I have tried to listen to audio books when my husband and I traveled. He seems to be able to focus better and always enjoyed the books. I would find myself glancing out the window at the passing scenery and my mind would go somewhere else. Then I'd realize I missed a whole section of the story. My husband would have to catch me up when we stopped for lunch.
One Small Victory when we took a recent trip, and I was able to stay with it the whole time. That may be due in part to the fact that I was driving and couldn't gaze out at the scenery and start thinking of some other story.
However, the real reason, I suspect, is because I was listening to my story, my words, and marveling at how hearing them read with the dramatic interpretation was so different from reading words on a page. It was the same thrill I experienced the first time one of my plays was performed on stage.
Talk about a story coming alive.
As I listened to my book, I caught small scenes I'd forgotten about, so that was like listening to something brand new. In other places there was a clever description or a terrific few lines of dialogue, and I'm thinking, "Wow, did I write that?"
At one point I turned to my husband and asked, "Is it okay to say, 'gosh this is good?'"
He laughed and patted my knee. "Yes. You can say that."
Thinking about that experience as I started to prepare this blog post, I realized how important it is for us writers to read our work aloud, or listen to someone else read it. This is done for screenplays and stage plays all the time, and it is amazing how helpful that is in catching the awkward phrasing and awkward dialogue.
In those critique groups I belonged to, we read our own work, but I think I would love to have a group where we read each others work aloud.
Last week Kim Pearson had a post about using Adobe to have your work read aloud. It is not the same as a dramatic reading, but still a good resource.
Do you read your work aloud? Would you join a critique group where you read each others work?
Maryann Miller is a novelist, editor and sometimes actress.
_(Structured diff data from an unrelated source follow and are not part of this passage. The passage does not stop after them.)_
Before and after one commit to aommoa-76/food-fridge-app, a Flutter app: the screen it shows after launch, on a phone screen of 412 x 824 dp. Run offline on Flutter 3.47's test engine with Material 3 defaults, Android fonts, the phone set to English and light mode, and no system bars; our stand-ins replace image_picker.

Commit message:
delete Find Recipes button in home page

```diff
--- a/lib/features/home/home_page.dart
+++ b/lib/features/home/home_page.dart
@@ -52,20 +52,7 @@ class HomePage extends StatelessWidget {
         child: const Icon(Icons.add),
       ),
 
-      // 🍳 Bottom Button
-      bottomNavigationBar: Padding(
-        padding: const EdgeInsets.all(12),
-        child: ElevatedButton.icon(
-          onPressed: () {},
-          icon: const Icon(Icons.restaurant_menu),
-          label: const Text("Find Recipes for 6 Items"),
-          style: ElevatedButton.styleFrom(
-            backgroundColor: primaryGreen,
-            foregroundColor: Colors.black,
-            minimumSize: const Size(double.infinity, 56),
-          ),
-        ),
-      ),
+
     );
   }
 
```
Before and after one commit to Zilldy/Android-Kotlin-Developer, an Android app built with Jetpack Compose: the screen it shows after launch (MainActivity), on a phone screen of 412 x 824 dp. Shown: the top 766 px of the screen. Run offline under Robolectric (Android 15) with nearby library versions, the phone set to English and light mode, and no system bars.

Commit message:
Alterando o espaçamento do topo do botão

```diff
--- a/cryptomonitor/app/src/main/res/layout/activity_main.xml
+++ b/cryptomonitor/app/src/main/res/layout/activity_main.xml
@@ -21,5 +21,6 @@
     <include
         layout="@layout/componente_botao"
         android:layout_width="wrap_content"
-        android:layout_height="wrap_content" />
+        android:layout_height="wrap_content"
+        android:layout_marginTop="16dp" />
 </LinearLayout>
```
Her latest release is Open Season as an e-book for all devices. To check out her editing rates visit her website. When not working, Maryann likes to take her dog for a walk and work outside on her little ranch in East Texas.